.. Larry Kudlow’s right: The Trump administration is crushing it for its donor base, which is in turn handsomely rewarding them.
.. But it has done nothing for the forgotten Americans and nothing to make sure America is a winner in the 21st century. We do not need more sugar highs for those already doing well. We need to give lasting pay raises to those struggling to pay the bills and then focus on the forward-looking investments that will finally reconnect GDP growth to broadly shared prosperity.
Mr. Moynihan, 58 years old, got the top role after CEO Kenneth Lewis unexpectedly announced his retirement in fall 2009. During that period, Bank of America faced major financial problems following acquisitions of Countrywide Financial Corp. and Merrill Lynch & Co. To stay afloat, the bank had to take $45 billion from the government.
.. After Donald Trump’s surprise 2016 election, bank stocks broadly jumped. Bank of America shares surged 74% between then and the end of 2017.
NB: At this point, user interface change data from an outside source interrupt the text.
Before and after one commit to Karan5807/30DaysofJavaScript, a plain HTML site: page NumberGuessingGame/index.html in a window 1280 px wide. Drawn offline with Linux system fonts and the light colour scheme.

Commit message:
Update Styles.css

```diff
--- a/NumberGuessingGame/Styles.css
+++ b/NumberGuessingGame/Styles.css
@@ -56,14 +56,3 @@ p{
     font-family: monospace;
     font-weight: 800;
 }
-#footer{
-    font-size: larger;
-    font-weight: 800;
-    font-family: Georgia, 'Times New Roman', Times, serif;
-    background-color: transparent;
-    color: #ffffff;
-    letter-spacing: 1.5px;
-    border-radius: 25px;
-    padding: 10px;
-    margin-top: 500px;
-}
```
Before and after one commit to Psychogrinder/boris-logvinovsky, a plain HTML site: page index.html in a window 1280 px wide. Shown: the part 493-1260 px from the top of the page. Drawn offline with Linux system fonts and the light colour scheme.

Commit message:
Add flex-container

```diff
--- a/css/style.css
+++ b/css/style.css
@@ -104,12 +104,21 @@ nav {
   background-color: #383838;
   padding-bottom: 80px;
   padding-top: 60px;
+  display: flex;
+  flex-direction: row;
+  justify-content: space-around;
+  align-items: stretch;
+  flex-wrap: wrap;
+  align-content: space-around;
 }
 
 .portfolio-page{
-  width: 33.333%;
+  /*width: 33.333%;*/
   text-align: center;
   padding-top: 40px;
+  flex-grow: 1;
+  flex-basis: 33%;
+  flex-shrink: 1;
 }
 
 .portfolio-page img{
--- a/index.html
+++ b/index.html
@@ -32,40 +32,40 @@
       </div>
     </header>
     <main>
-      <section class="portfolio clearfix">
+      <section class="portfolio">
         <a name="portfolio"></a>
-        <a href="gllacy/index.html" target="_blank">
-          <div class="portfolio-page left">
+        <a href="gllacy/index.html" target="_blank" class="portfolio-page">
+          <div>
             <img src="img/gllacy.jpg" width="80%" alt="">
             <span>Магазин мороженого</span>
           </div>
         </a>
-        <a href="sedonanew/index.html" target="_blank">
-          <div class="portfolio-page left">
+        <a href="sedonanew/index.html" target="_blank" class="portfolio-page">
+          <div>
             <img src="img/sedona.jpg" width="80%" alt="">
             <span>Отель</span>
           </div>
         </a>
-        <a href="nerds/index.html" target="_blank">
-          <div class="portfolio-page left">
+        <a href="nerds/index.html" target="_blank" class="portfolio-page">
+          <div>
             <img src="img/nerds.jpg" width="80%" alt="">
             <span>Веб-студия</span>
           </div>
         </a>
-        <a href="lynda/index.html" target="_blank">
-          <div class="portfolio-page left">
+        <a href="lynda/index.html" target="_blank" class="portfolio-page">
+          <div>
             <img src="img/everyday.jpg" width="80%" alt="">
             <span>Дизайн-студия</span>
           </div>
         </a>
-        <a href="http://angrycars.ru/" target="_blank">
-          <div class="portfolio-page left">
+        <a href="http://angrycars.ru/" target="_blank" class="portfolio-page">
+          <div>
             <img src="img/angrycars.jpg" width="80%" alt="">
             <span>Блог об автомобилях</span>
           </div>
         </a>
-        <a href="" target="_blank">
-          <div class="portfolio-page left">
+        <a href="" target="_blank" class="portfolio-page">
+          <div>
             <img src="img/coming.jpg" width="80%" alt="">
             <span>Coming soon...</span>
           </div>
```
.. For the full year of 2017, the bank posted a $21.1 billion profit, excluding an adjustment from the tax cut, roughly matching the bank’s all-time profit record from 2006.
.. The bank issued millions of new shares during the crisis, however, so its per-share earnings remain far below where they were precrisis. Likewise its shares, unlike those of competitors such as JPMorgan Chase & Co. and Wells Fargo & Co., remain below precrisis levels.
.. “Bank of America has done a sensational job under Brian Moynihan,” Mr. Buffett said